→ **Problem requirements**: In the records that come next, find every line with "pages". Return those lines.

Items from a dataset
--*--
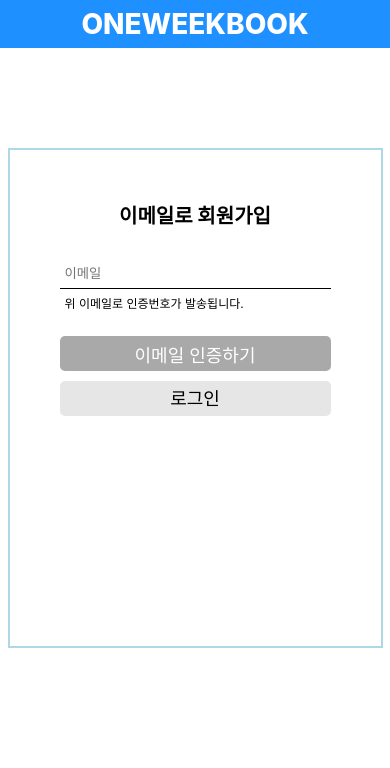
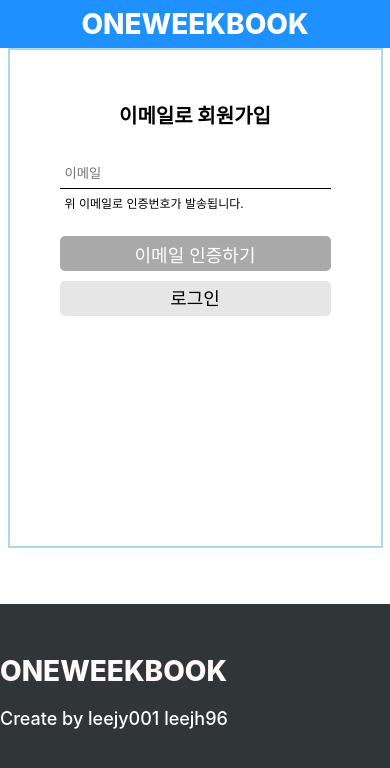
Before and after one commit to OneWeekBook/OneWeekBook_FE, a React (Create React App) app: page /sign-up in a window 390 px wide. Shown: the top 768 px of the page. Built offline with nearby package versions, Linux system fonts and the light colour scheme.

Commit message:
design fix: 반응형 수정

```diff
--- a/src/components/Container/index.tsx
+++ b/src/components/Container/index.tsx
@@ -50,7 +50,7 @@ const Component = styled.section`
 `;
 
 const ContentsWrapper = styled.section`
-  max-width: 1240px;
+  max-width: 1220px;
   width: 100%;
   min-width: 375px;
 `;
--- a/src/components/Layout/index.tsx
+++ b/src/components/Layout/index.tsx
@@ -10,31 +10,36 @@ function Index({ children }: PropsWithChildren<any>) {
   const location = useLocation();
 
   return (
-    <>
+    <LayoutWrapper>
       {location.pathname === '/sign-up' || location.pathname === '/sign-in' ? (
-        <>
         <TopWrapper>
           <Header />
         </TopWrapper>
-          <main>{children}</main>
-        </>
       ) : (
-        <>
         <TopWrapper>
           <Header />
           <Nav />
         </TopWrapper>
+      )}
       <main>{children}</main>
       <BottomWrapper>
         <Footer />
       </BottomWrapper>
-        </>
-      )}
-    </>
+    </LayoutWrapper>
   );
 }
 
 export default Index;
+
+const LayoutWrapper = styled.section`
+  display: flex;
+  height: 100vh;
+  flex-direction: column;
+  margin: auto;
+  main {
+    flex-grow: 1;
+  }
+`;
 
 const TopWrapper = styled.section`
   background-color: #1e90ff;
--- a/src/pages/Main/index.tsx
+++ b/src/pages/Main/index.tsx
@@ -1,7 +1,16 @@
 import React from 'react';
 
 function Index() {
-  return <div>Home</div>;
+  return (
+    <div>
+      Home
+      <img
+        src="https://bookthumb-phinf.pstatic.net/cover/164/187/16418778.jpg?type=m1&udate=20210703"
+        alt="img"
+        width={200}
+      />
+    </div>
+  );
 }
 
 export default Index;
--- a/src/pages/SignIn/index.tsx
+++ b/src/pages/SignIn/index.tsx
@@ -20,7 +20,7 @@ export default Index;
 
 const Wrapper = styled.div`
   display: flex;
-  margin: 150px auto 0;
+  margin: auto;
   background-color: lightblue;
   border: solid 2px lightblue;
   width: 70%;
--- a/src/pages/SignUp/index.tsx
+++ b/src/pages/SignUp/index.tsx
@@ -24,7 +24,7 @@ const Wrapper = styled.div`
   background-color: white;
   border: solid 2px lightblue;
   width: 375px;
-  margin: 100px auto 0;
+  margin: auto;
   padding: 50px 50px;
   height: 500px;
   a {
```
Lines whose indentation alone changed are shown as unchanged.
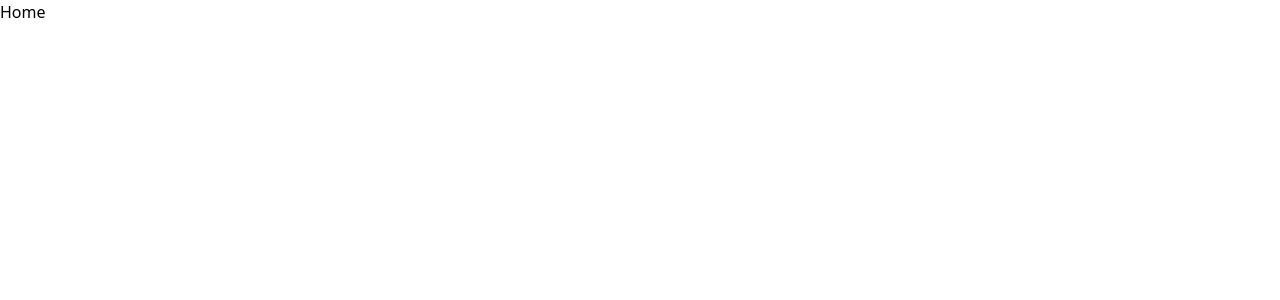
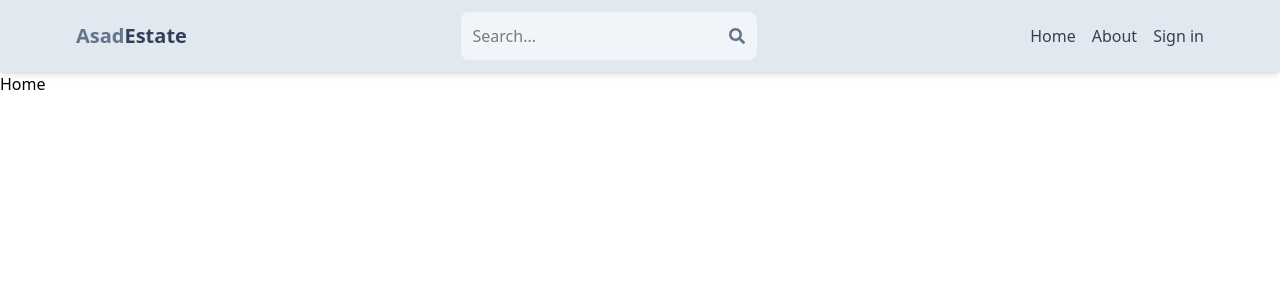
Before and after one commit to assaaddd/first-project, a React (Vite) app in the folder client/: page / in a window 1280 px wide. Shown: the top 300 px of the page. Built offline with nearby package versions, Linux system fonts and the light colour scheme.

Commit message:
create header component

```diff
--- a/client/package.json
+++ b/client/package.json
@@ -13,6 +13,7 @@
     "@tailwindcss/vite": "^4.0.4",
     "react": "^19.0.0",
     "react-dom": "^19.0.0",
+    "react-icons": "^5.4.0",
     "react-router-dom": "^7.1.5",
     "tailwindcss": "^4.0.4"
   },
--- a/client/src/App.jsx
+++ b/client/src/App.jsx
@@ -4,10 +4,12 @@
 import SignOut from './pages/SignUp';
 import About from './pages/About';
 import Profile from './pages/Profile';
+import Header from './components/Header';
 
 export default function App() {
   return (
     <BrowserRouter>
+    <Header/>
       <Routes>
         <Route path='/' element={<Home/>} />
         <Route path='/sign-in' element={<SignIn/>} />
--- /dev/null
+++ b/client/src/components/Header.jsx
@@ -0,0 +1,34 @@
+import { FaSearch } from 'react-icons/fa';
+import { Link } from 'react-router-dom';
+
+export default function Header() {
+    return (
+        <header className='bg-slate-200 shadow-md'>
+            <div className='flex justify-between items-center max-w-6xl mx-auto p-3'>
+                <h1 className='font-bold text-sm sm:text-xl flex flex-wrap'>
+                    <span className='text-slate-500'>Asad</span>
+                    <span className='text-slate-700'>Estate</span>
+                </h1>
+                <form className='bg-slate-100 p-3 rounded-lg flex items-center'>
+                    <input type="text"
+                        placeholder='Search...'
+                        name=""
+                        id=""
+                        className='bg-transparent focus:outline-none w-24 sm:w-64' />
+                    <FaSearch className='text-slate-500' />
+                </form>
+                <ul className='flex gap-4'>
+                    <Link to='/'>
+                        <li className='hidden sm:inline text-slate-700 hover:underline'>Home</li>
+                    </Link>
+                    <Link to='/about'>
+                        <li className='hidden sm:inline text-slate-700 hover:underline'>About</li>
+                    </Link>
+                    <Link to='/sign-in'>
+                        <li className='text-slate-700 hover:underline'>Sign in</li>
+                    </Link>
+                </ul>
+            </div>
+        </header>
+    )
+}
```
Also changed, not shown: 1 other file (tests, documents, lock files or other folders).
--*--
→ **Answer box**:
--- a/src/pages/Main/index.tsx
+++ b/src/pages/Main/index.tsx
--- a/src/pages/SignIn/index.tsx
+++ b/src/pages/SignIn/index.tsx
--- a/src/pages/SignUp/index.tsx
+++ b/src/pages/SignUp/index.tsx
 import SignOut from './pages/SignUp';
 import About from './pages/About';
 import Profile from './pages/Profile';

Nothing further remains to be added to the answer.